YOUR GOAL
Take every line from the entries below that includes the word "number" and copy it.

[Content revision data]

━━━━━━━━

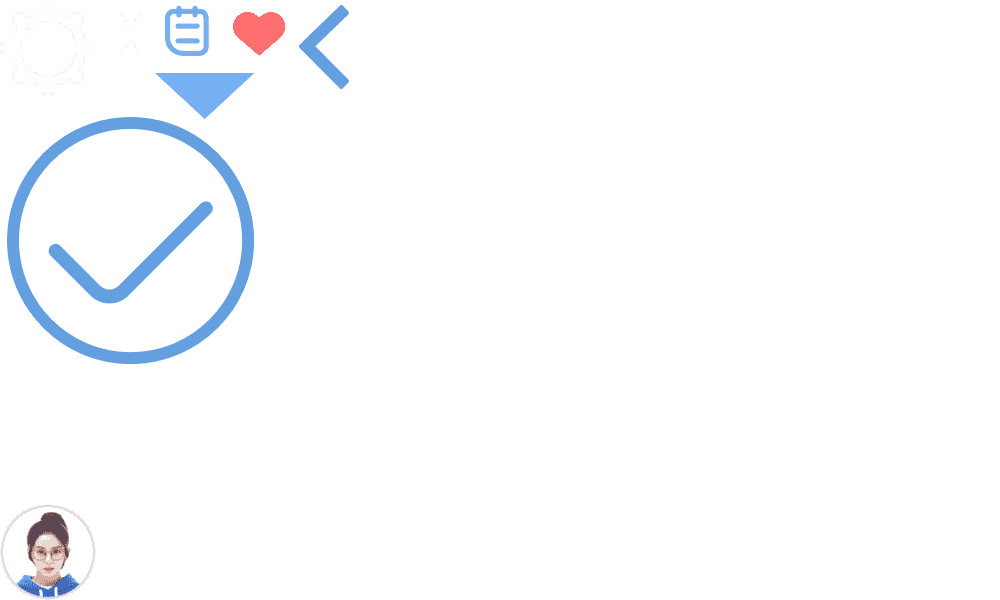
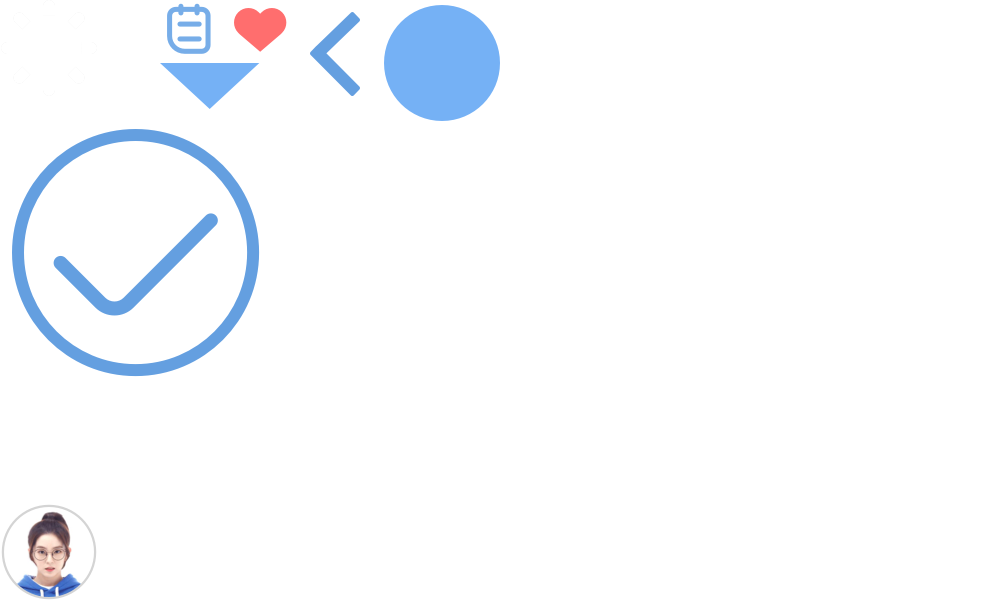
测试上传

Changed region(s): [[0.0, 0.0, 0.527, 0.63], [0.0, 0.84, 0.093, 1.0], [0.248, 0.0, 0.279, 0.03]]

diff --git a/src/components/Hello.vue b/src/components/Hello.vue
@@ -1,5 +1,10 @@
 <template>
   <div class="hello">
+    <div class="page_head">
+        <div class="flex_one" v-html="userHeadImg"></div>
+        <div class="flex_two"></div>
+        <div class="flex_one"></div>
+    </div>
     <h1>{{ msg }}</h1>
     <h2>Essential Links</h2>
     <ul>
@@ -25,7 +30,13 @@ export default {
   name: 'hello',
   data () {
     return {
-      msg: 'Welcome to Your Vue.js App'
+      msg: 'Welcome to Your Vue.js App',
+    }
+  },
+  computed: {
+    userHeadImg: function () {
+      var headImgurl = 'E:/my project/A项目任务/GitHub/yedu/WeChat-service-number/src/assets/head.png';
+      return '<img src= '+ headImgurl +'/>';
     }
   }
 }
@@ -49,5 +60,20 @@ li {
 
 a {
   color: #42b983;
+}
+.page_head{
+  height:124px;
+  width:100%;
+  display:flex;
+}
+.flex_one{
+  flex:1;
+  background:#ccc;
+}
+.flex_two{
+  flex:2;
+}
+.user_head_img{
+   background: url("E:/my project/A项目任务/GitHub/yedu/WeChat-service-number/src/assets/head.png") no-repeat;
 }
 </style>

━━━━━━━━

RESPONSE
+      var headImgurl = 'E:/my project/A项目任务/GitHub/yedu/WeChat-service-number/src/assets/head.png';
+   background: url("E:/my project/A项目任务/GitHub/yedu/WeChat-service-number/src/assets/head.png") no-repeat;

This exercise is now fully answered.